**WORK TASK**.
Line by line, please look for the word "output" in the following records, then copy each line you find it in.

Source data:
# # #
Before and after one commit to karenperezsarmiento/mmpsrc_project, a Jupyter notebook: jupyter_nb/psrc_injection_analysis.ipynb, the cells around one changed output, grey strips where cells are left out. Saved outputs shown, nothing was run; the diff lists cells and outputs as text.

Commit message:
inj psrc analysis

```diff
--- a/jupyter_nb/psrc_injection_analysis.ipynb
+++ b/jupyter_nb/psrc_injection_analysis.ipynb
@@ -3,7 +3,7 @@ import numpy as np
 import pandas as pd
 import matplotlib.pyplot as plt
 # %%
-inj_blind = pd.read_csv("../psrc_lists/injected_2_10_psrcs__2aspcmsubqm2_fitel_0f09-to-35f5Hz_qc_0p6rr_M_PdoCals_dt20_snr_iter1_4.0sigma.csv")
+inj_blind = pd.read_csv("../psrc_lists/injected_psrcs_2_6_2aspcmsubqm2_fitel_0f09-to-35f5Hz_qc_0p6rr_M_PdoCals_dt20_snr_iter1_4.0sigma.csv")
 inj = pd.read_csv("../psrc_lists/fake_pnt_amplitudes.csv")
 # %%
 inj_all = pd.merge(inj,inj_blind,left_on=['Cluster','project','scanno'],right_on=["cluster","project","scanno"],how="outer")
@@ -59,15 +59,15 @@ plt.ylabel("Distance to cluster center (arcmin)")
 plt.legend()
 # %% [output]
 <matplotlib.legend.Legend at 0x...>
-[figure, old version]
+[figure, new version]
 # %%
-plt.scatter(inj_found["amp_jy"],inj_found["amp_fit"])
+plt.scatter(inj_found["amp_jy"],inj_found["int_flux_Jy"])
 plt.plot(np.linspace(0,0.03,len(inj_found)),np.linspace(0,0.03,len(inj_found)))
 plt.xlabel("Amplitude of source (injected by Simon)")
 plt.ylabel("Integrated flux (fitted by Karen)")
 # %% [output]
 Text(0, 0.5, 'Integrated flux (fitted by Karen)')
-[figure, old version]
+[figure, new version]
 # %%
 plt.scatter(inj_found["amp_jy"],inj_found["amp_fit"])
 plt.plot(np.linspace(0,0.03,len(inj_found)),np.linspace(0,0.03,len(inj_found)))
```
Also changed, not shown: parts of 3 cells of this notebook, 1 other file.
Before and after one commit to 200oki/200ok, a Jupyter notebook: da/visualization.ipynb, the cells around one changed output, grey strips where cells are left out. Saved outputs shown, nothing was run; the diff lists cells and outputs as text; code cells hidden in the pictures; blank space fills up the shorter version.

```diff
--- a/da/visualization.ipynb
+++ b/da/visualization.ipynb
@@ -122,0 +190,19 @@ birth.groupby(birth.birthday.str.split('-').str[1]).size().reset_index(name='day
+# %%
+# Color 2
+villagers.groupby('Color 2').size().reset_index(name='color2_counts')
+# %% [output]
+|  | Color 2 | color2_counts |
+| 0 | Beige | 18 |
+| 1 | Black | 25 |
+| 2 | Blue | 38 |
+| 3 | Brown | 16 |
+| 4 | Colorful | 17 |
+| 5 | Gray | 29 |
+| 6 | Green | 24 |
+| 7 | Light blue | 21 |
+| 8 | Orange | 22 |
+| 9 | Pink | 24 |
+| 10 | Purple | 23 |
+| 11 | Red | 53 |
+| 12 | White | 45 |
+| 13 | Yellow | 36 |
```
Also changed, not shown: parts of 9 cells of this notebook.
# # #
**EXERCISE RESULT**.
Before and after one commit to karenperezsarmiento/mmpsrc_project, a Jupyter notebook: jupyter_nb/psrc_injection_analysis.ipynb, the cells around one changed output, grey strips where cells are left out. Saved outputs shown, nothing was run; the diff lists cells and outputs as text.
 # %% [output]
 # %% [output]
Before and after one commit to 200oki/200ok, a Jupyter notebook: da/visualization.ipynb, the cells around one changed output, grey strips where cells are left out. Saved outputs shown, nothing was run; the diff lists cells and outputs as text; code cells hidden in the pictures; blank space fills up the shorter version.
+# %% [output]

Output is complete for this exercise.